=== Exercise brief ===
Count the lines below that hold "Approved". Give the number without comment.
== Segment start ==
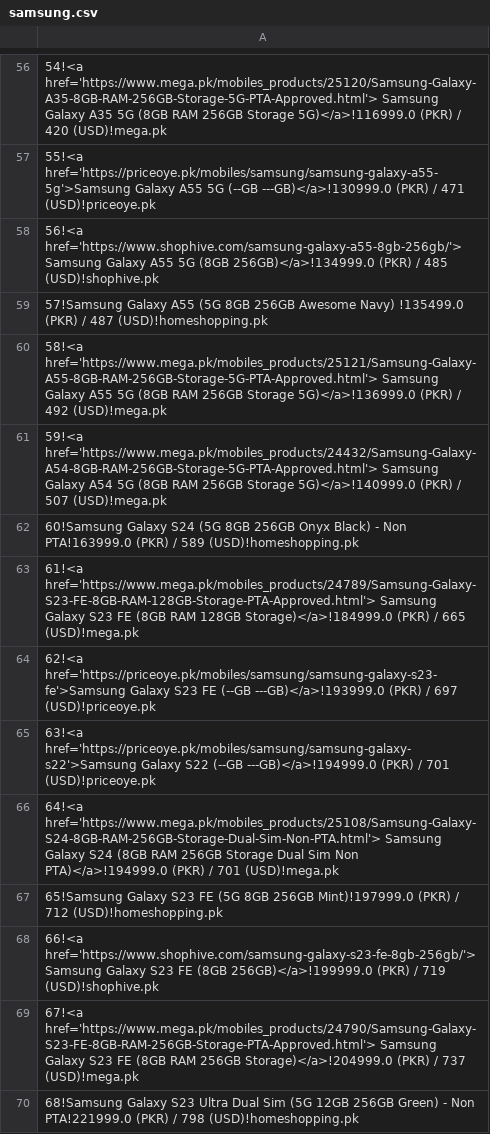
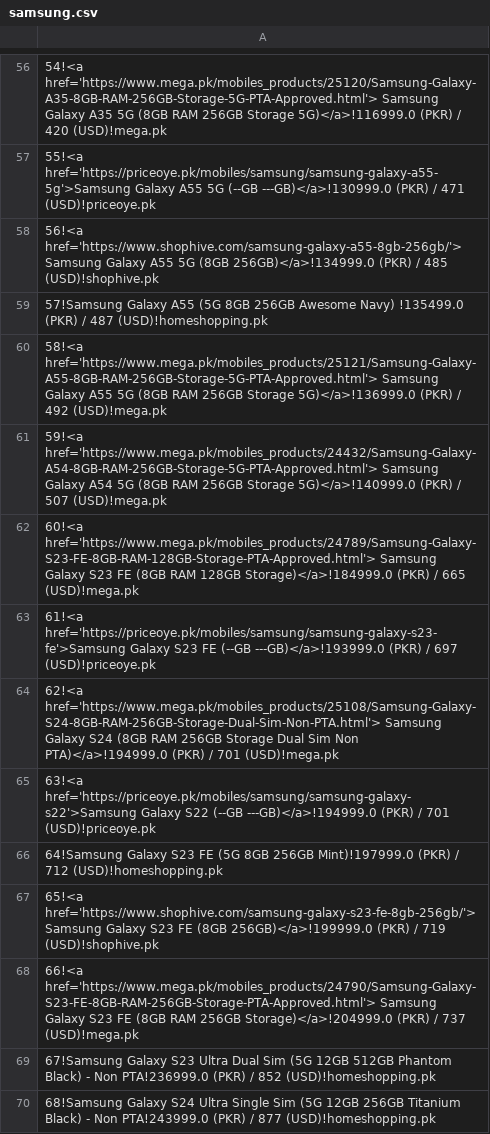
Before and after one commit to maliksuhail/mobileprices, a CSV file: assets/samsung/samsung.csv, drawn as a sheet; only a part is shown, gaps mark what is left out; the diff covers the shown part only.

```diff
--- a/assets/samsung/samsung.csv
+++ b/assets/samsung/samsung.csv
@@ -61,10 +61,10 @@
 59!<a href='https://www.mega.pk/mobiles_products/24432/Samsung-Galaxy-A54-8GB-RAM-256GB-Storage-5G-PTA-Approved.html'> Samsung Galaxy A54 5G (8GB RAM 256GB Storage 5G)</a>!140999.0 (PKR) / 507 (USD)!mega.pk
-60!Samsung Galaxy S24 (5G 8GB 256GB Onyx Black) - Non PTA!163999.0 (PKR) / 589 (USD)!homeshopping.pk
-61!<a href='https://www.mega.pk/mobiles_products/24789/Samsung-Galaxy-S23-FE-8GB-RAM-128GB-Storage-PTA-Approved.html'> Samsung Galaxy S23 FE (8GB RAM 128GB Storage)</a>!184999.0 (PKR) / 665 (USD)!mega.pk
-62!<a href='https://priceoye.pk/mobiles/samsung/samsung-galaxy-s23-fe'>Samsung Galaxy S23 FE (--GB ---GB)</a>!193999.0 (PKR) / 697 (USD)!priceoye.pk
+60!<a href='https://www.mega.pk/mobiles_products/24789/Samsung-Galaxy-S23-FE-8GB-RAM-128GB-Storage-PTA-Approved.html'> Samsung Galaxy S23 FE (8GB RAM 128GB Storage)</a>!184999.0 (PKR) / 665 (USD)!mega.pk
+61!<a href='https://priceoye.pk/mobiles/samsung/samsung-galaxy-s23-fe'>Samsung Galaxy S23 FE (--GB ---GB)</a>!193999.0 (PKR) / 697 (USD)!priceoye.pk
+62!<a href='https://www.mega.pk/mobiles_products/25108/Samsung-Galaxy-S24-8GB-RAM-256GB-Storage-Dual-Sim-Non-PTA.html'> Samsung Galaxy S24 (8GB RAM 256GB Storage Dual Sim Non PTA)</a>!194999.0 (PKR) / 701 (USD)!mega.pk
 63!<a href='https://priceoye.pk/mobiles/samsung/samsung-galaxy-s22'>Samsung Galaxy S22 (--GB ---GB)</a>!194999.0 (PKR) / 701 (USD)!priceoye.pk
-64!<a href='https://www.mega.pk/mobiles_products/25108/Samsung-Galaxy-S24-8GB-RAM-256GB-Storage-Dual-Sim-Non-PTA.html'> Samsung Galaxy S24 (8GB RAM 256GB Storage Dual Sim Non PTA)</a>!194999.0 (PKR) / 701 (USD)!mega.pk
-65!Samsung Galaxy S23 FE (5G 8GB 256GB Mint)!197999.0 (PKR) / 712 (USD)!homeshopping.pk
-66!<a href='https://www.shophive.com/samsung-galaxy-s23-fe-8gb-256gb/'> Samsung Galaxy S23 FE (8GB 256GB)</a>!199999.0 (PKR) / 719 (USD)!shophive.pk
-67!<a href='https://www.mega.pk/mobiles_products/24790/Samsung-Galaxy-S23-FE-8GB-RAM-256GB-Storage-PTA-Approved.html'> Samsung Galaxy S23 FE (8GB RAM 256GB Storage)</a>!204999.0 (PKR) / 737 (USD)!mega.pk
-68!Samsung Galaxy S23 Ultra Dual Sim (5G 12GB 256GB Green) - Non PTA!221999.0 (PKR) / 798 (USD)!homeshopping.pk
+64!Samsung Galaxy S23 FE (5G 8GB 256GB Mint)!197999.0 (PKR) / 712 (USD)!homeshopping.pk
+65!<a href='https://www.shophive.com/samsung-galaxy-s23-fe-8gb-256gb/'> Samsung Galaxy S23 FE (8GB 256GB)</a>!199999.0 (PKR) / 719 (USD)!shophive.pk
+66!<a href='https://www.mega.pk/mobiles_products/24790/Samsung-Galaxy-S23-FE-8GB-RAM-256GB-Storage-PTA-Approved.html'> Samsung Galaxy S23 FE (8GB RAM 256GB Storage)</a>!204999.0 (PKR) / 737 (USD)!mega.pk
+67!Samsung Galaxy S23 Ultra Dual Sim (5G 12GB 512GB Phantom Black) - Non PTA!236999.0 (PKR) / 852 (USD)!homeshopping.pk
+68!Samsung Galaxy S24 Ultra Single Sim (5G 12GB 256GB Titanium Black) - Non PTA!243999.0 (PKR) / 877 (USD)!homeshopping.pk
```
Also changed, not shown: 23 edited cells elsewhere in this file, assets/apple/apple.csv, assets/infinix/infinix.csv, 47 other files.
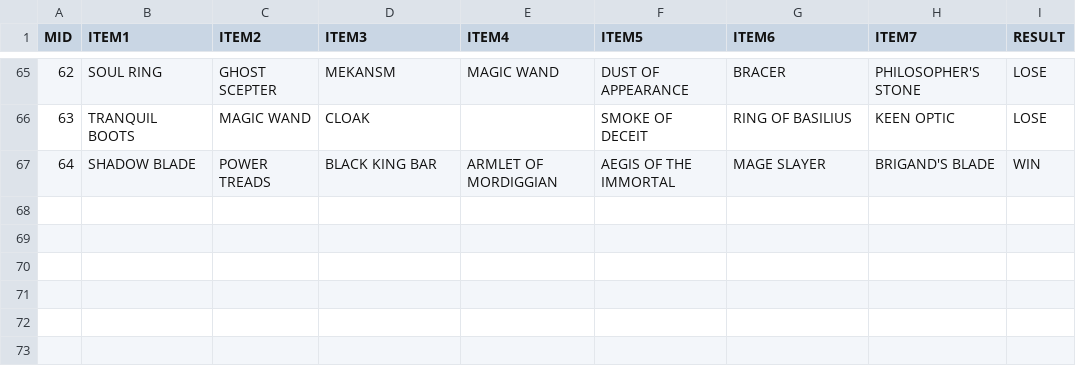
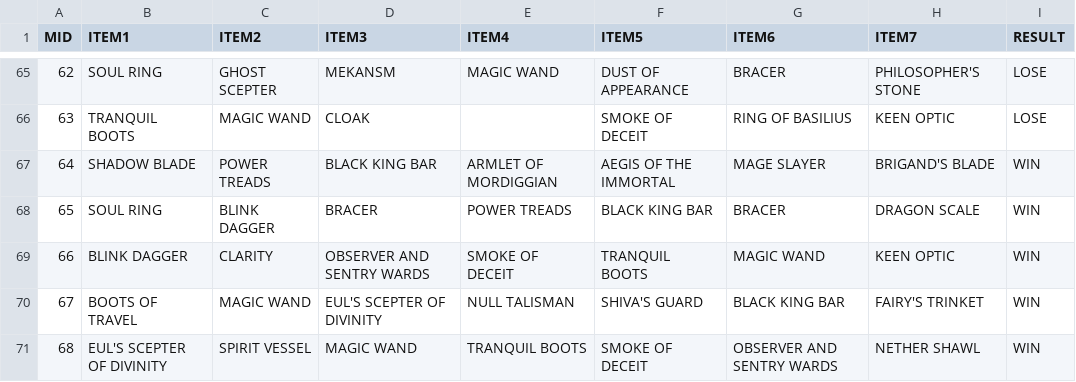
Before and after one commit to ZhangLe59151/sg-dataset, a CSV file: game/match_item.csv, drawn as a sheet; only a part is shown, gaps mark what is left out; the diff names each change by its address in the sheet, - before the commit and + after, or states it on an @@ line.

Commit message:
Update match_item.csv

```diff
--- a/game/match_item.csv
+++ b/game/match_item.csv
+row 68: 65 | SOUL RING | BLINK DAGGER | BRACER | POWER TREADS | BLACK KING BAR | BRACER | DRAGON SCALE | WIN
+row 69: 66 | BLINK DAGGER | CLARITY | OBSERVER AND SENTRY WARDS | SMOKE OF DECEIT | TRANQUIL BOOTS | MAGIC WAND | KEEN OPTIC | WIN
+row 70: 67 | BOOTS OF TRAVEL | MAGIC WAND | EUL'S SCEPTER OF DIVINITY | NULL TALISMAN | SHIVA'S GUARD | BLACK KING BAR | FAIRY'S TRINKET | WIN
+row 71: 68 | EUL'S SCEPTER OF DIVINITY | SPIRIT VESSEL | MAGIC WAND | TRANQUIL BOOTS | SMOKE OF DECEIT | OBSERVER AND SENTRY WARDS | NETHER SHAWL | WIN
```
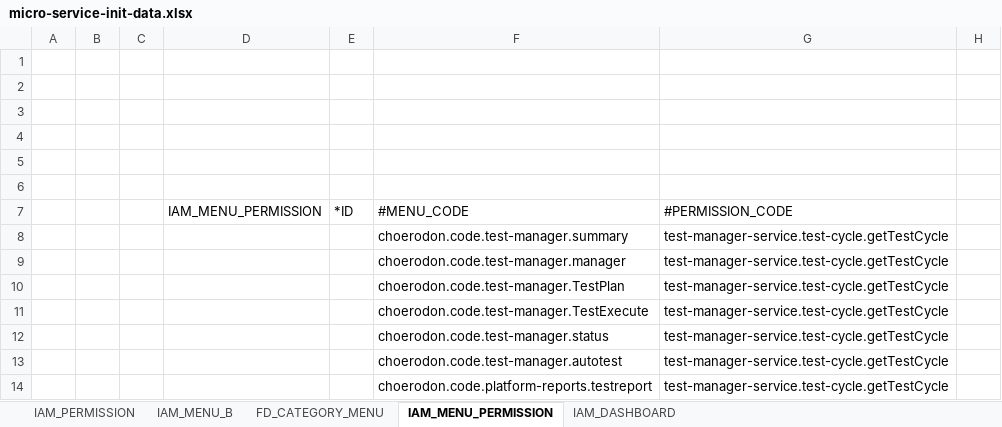
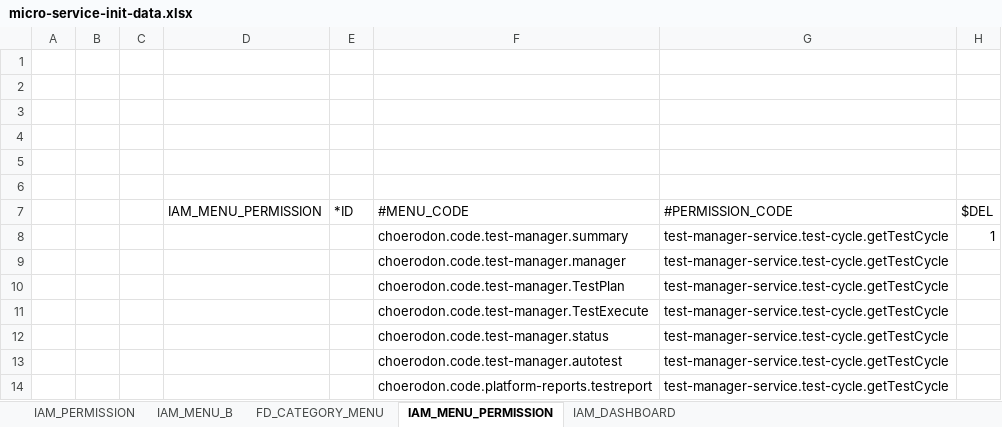
Before and after one commit to open-hand/test-manager-service, an Excel workbook: src/main/resources/script/front/micro-service-init-data.xlsx, sheet IAM_MENU_PERMISSION, drawn as a sheet; values as stored, in another font and other column widths than the file's, no borders; the diff names each change by its address in the sheet, - before the commit and + after, or states it on an @@ line.

Commit message:
[FIX]修改菜单

```diff
--- a/src/main/resources/script/front/micro-service-init-data.xlsx (sheet IAM_MENU_PERMISSION)
+++ b/src/main/resources/script/front/micro-service-init-data.xlsx (sheet IAM_MENU_PERMISSION)
-H7: (empty)
+H7: $DEL
-H8 ($DEL): (empty)
+H8 ($DEL): 1
```
Also changed, not shown: sheet IAM_PERMISSION.
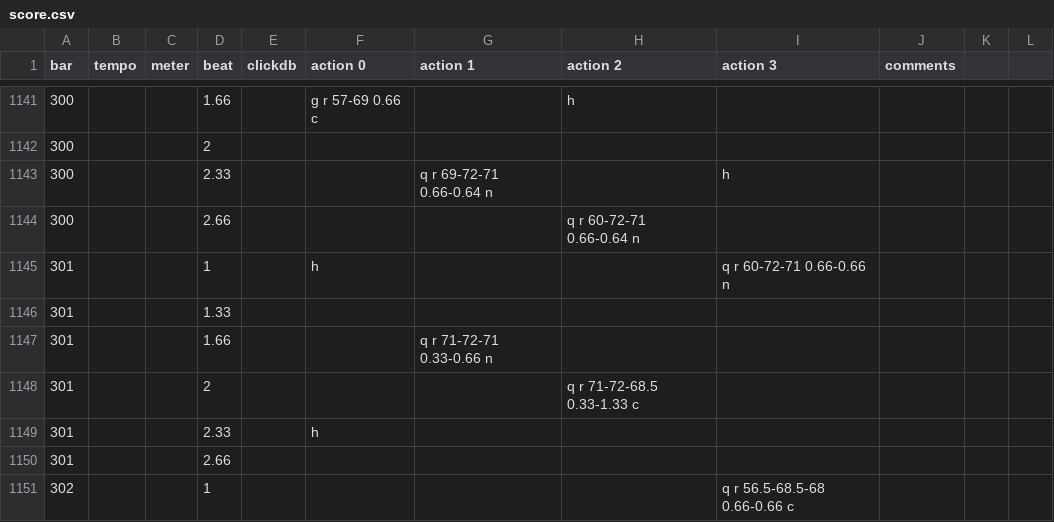
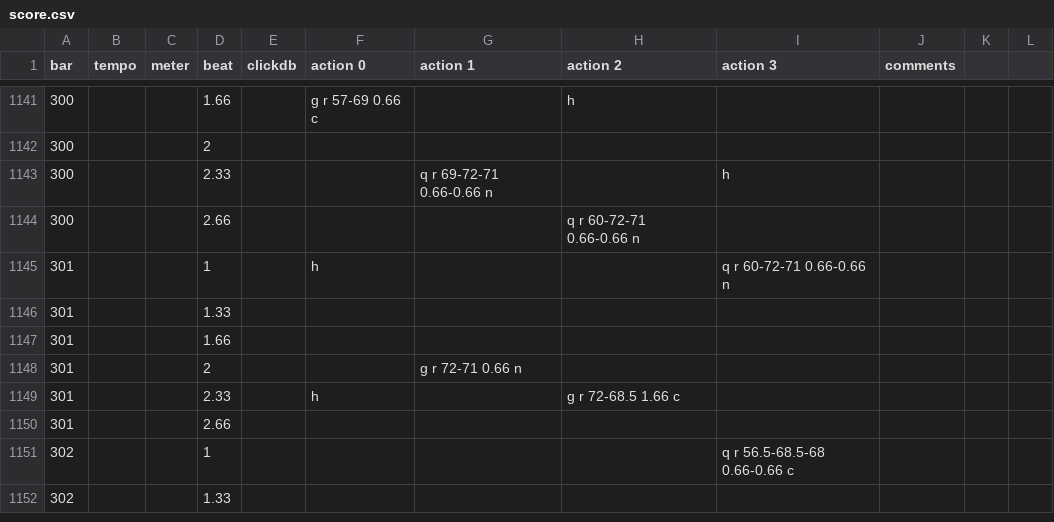
Before and after one commit to markk/loeffler-h, a CSV file: supercollider/score.csv, drawn as a sheet; only a part is shown, gaps mark what is left out; the shorter side is filled out with more unchanged rows.

Commit message:
Change doubleglisses at bar 301 to avoid minimum duration
Signed-off-by: Mark Knoop <mark@markknoop.com>

```diff
--- a/supercollider/score.csv
+++ b/supercollider/score.csv
@@ -1142,9 +1142,9 @@ bar,tempo,meter,beat,clickdb,action 0,action 1,action 2,action 3,comments,,
 300,,,2,,,,,,,,
-300,,,2.33,,,q r 69-72-71 0.66-0.64 n,,h,,,
-300,,,2.66,,,,q r 60-72-71 0.66-0.64 n,,,,
+300,,,2.33,,,q r 69-72-71 0.66-0.66 n,,h,,,
+300,,,2.66,,,,q r 60-72-71 0.66-0.66 n,,,,
 301,,,1,,h,,,q r 60-72-71 0.66-0.66 n,,,
 301,,,1.33,,,,,,,,
-301,,,1.66,,,q r 71-72-71 0.33-0.66 n,,,,,
-301,,,2,,,,q r 71-72-68.5 0.33-1.33 c,,,,
-301,,,2.33,,h,,,,,,
+301,,,1.66,,,,,,,,
+301,,,2,,,g r 72-71 0.66 n,,,,,
+301,,,2.33,,h,,g r 72-68.5 1.66 c,,,,
 301,,,2.66,,,,,,,,
```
== Segment end ==
=== Expected answer ===
5